Provided information:

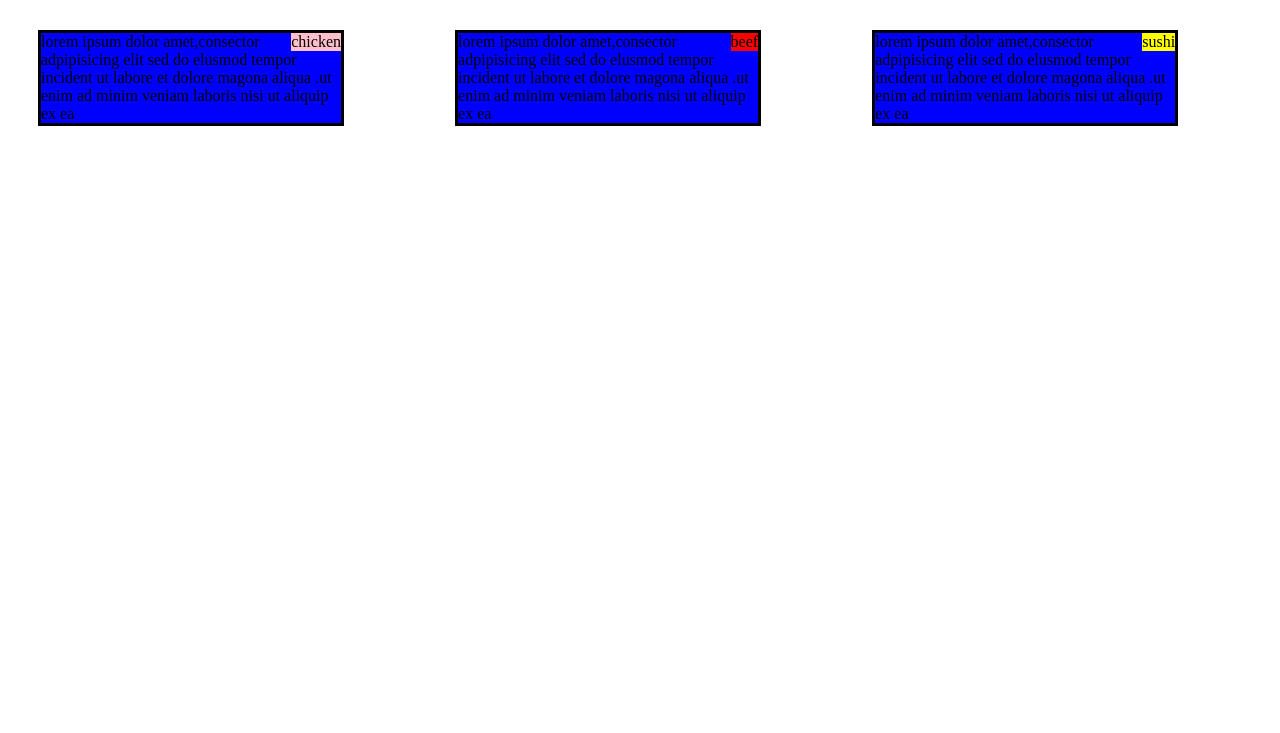
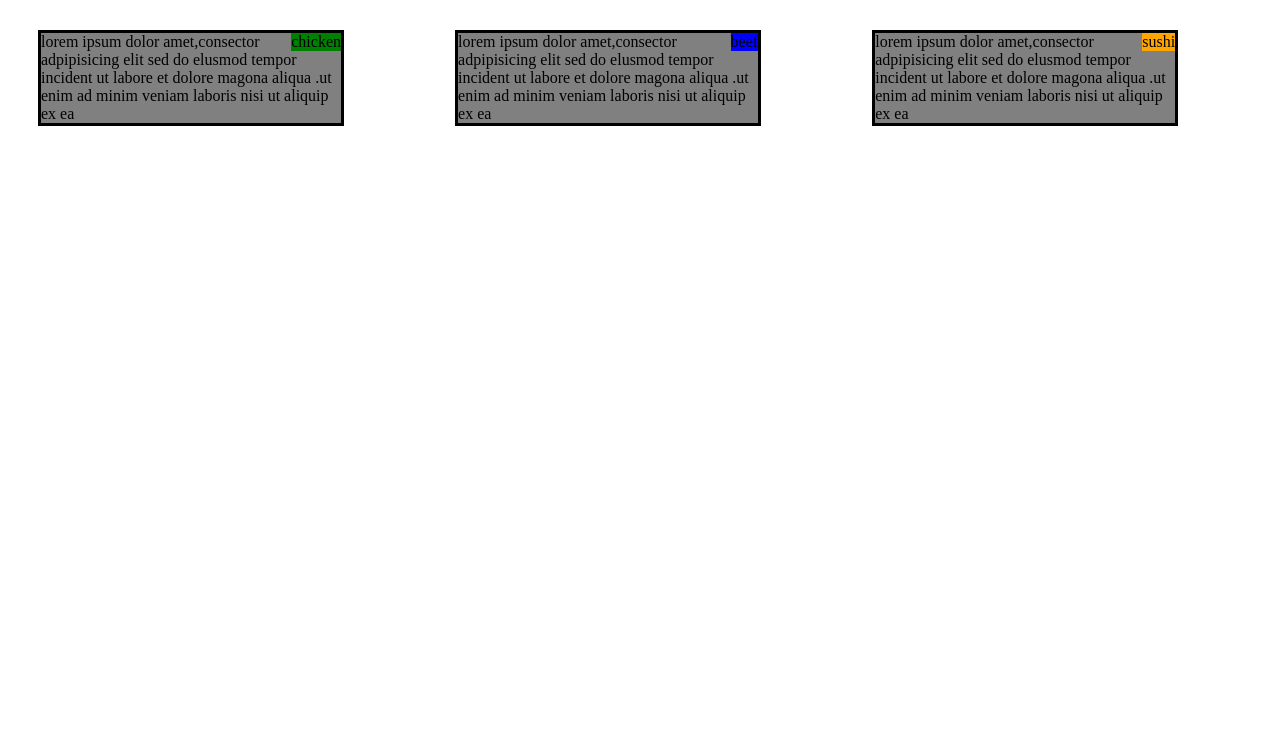
Before and after one commit to venkatasai599/Coursera1, a plain HTML site: page mod2_soln/index.html in a window 1280 px wide. Shown: the part 67-800 px from the top of the page. Drawn offline with Linux system fonts and the light colour scheme.

Commit message:
Assignment.

```diff
--- a/mod2_soln/index.css
+++ b/mod2_soln/index.css
@@ -7,19 +7,19 @@ width:300px;
 border:3px solid black;
 padding:0px;
 margin:30px;
-background-color:blue;
+background-color:grey;
 position:relative;
 }
 .title1 {
-background-color: pink;
+background-color: green;
 float:right;
 }
 .title2 {
-background-color: red;
+background-color: blue;
 float:right;
 }
 .title3 {
-background-color: yellow;
+background-color: orange;
 float:right;
 }
 h1{
```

Action item: Your answer must contain the full data, repeated exactly, without pictures.

Response to the task:
Before and after one commit to venkatasai599/Coursera1, a plain HTML site: page mod2_soln/index.html in a window 1280 px wide. Shown: the part 67-800 px from the top of the page. Drawn offline with Linux system fonts and the light colour scheme.

Commit message:
Assignment.

```diff
--- a/mod2_soln/index.css
+++ b/mod2_soln/index.css
@@ -7,19 +7,19 @@ width:300px;
 border:3px solid black;
 padding:0px;
 margin:30px;
-background-color:blue;
+background-color:grey;
 position:relative;
 }
 .title1 {
-background-color: pink;
+background-color: green;
 float:right;
 }
 .title2 {
-background-color: red;
+background-color: blue;
 float:right;
 }
 .title3 {
-background-color: yellow;
+background-color: orange;
 float:right;
 }
 h1{
```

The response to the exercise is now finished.